For Victoria Roberts, the face behind WishNow designs, a thorough personality evaluation of her customer is the key ingredient to creating a masterpiece, whether it means coming up with a customized dress with huge, invisible pockets or a ready-to-wear ensemble.
Roberts begins by meeting with her client and getting to know them on a personal level. During their conversation, she learns several things that impact her client’s life; their economic background, social status, education and their likes and dislikes.
As a former psychology minor, she figures out the reason behind her client’s quirks, such as why they like to wear long sleeves.
“Because when they [the client] were a child, they may have been very active and had too many scars,” Roberts said.
Many of the questions that Roberts asks her clients include:
- What is your favorite color?

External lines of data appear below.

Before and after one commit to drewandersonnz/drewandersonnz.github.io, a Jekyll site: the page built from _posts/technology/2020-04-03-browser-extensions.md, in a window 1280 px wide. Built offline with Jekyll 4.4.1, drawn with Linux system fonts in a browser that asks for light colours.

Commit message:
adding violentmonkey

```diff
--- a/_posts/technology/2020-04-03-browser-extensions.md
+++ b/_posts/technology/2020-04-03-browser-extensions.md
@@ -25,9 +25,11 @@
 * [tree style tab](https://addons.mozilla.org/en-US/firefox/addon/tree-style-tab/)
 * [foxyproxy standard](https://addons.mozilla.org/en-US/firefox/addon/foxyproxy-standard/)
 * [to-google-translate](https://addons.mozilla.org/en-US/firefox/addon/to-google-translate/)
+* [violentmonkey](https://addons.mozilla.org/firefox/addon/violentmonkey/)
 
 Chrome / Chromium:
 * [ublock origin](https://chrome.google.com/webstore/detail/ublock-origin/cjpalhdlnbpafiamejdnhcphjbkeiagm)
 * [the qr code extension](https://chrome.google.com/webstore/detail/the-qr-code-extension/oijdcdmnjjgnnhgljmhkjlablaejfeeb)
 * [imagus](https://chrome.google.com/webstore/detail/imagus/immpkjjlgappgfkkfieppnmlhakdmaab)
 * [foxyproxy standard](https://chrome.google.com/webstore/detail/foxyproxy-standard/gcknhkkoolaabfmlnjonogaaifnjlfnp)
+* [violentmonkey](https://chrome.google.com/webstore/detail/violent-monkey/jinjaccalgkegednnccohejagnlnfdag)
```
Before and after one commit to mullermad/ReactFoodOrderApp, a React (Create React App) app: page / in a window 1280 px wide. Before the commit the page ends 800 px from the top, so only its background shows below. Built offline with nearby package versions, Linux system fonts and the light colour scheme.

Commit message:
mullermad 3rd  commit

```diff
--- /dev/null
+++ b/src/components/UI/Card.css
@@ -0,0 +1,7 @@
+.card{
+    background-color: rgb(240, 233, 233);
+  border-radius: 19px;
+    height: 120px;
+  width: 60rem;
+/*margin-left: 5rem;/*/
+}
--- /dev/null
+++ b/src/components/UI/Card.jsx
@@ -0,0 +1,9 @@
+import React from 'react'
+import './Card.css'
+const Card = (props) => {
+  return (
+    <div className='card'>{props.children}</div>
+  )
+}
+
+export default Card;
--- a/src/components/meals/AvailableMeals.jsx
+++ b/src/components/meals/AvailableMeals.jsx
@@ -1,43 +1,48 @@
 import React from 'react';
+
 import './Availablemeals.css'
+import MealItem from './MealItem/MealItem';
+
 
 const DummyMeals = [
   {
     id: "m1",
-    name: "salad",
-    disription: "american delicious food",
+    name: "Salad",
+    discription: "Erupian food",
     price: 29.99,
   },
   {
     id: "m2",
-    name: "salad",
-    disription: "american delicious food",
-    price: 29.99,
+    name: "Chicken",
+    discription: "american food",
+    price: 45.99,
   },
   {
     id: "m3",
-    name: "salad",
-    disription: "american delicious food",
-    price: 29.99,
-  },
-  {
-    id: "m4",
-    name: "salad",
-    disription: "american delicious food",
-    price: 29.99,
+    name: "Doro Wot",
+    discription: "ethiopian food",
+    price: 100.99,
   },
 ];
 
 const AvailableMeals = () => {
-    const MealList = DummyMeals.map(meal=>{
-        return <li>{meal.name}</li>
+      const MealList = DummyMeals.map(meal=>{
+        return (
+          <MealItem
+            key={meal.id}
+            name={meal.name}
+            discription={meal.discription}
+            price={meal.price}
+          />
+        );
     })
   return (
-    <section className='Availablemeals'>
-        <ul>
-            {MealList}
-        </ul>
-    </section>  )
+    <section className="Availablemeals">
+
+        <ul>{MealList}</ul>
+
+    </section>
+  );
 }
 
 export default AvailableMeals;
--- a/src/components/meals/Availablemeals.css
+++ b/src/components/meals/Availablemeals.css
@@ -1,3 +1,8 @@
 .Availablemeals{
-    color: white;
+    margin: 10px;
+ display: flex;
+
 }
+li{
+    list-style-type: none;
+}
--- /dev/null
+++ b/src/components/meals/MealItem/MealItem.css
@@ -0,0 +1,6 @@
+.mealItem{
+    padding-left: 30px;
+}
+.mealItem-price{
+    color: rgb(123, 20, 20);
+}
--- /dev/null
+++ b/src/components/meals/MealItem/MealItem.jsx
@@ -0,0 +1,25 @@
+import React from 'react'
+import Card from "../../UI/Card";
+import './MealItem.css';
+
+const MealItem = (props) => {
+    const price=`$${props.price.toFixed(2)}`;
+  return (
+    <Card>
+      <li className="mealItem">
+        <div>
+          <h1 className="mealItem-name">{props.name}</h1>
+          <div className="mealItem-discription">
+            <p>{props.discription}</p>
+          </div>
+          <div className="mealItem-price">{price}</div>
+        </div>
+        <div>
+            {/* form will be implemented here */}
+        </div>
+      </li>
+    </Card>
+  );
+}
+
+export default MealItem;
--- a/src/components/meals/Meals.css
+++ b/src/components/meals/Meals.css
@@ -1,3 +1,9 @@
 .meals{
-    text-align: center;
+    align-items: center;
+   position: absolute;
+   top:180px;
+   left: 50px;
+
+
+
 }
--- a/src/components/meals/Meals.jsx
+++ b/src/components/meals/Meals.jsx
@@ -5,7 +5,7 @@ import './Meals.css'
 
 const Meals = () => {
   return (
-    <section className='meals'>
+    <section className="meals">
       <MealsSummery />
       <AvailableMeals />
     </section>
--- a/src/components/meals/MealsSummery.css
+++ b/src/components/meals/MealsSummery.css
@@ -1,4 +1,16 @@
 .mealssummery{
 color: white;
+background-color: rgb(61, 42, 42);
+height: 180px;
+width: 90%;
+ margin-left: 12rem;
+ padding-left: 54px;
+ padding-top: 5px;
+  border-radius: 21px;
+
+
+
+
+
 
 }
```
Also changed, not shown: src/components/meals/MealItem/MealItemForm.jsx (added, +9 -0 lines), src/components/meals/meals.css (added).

- What was your favorite candy as a child?
- Where did you grow up?
According to Jack, one glaring problem that many designers who specialize in custom design face is the possibility that their customer will not buy the finished product. But Roberts avoids this dilemma by including her clients in the designing process.
“The best part is the excitement that they get, because they feel like they’re putting themselves into it,” she said. “People put more love into it.”
After her client’s personality profile is finished, Roberts uses her newfound knowledge to create a dress that is meaningful to her customer. The personalized touches added into the dress-design would leave the client with no choice but to fall in love with it.
“I like to think of each of my dresses like a scrapbook of your personality,” Roberts said.
In the end, the final product becomes an heirloom that would not be easily discarded into a bag of donated clothing. Roberts hopes that her dresses will be passed on to her customers’ daughters, granddaughters and nieces.
“You can send it down like a yearbook or like a keepsake,” she explained, “because it’s not something you want to get rid of. It’s something that’s a part of you.”
Handcrafted clothing is a hit among customers
When Melissa Hendrix started her business, Crow Thief, in 2008, she began to offer men’s clothing and customization services to customers in need of something a little different. Now her clothing line and custom services can be located in South Park, San Diego.
According to Susan Spencer, another FIDM instructor of merchandise marketing and product development, the creation of a garment takes time, especially when churning out different samples of the same design. But for Hendrix, the process involved with creating a piece was a great opportunity to show clients what they were paying for, which were eco-friendly pieces handcrafted in the United States.
Hendrix uses natural fibers like linen and cotton, as opposed to materials such as rayon.
“People are really starting to begin to crave ‘Made in America’ items,’” Hendrix said. “Eco-friendly things, handcrafted items, that portion of the market is really growing.”
Other major retailers like H&M have already jumped onto the organic bandwagon. Their Conscious-Sustainable Style collection, for example, includes recycled polyester and organic cotton.
Hendrix says she was able to educate the public about the process of creating a garment on the side and give them an experience akin to a time where everything was done by hand. She sees a growing market for these services, calling it a “one-on-one” experience.
“There are a lot of people in San Diego who want that kind of niche,” Hendrix said.
A satisfying business career
Hendrix and Roberts have both managed to carve out names for themselves in the San Diego fashion world. WishNow is getting ready for the holiday season and the business that comes with it. In 2013, Crow Thief was listed in “The 24 Coolest Small Businesses in San Diego” by Business Insider.
When Hendrix isn’t selling her designs at her boutique in South Park from Wednesday to Saturday, she is working on her craft and meeting with her clients.
There is a one-time pattern fee, so the next time her client wants to design another piece for themselves, they can use the same pattern from before and style it differently.
“I wanted to give people an experience that they wouldn’t forget,” she said. “So I added the custom feature to our services and made ready-to-wear things as well. It’s a lot of fun.”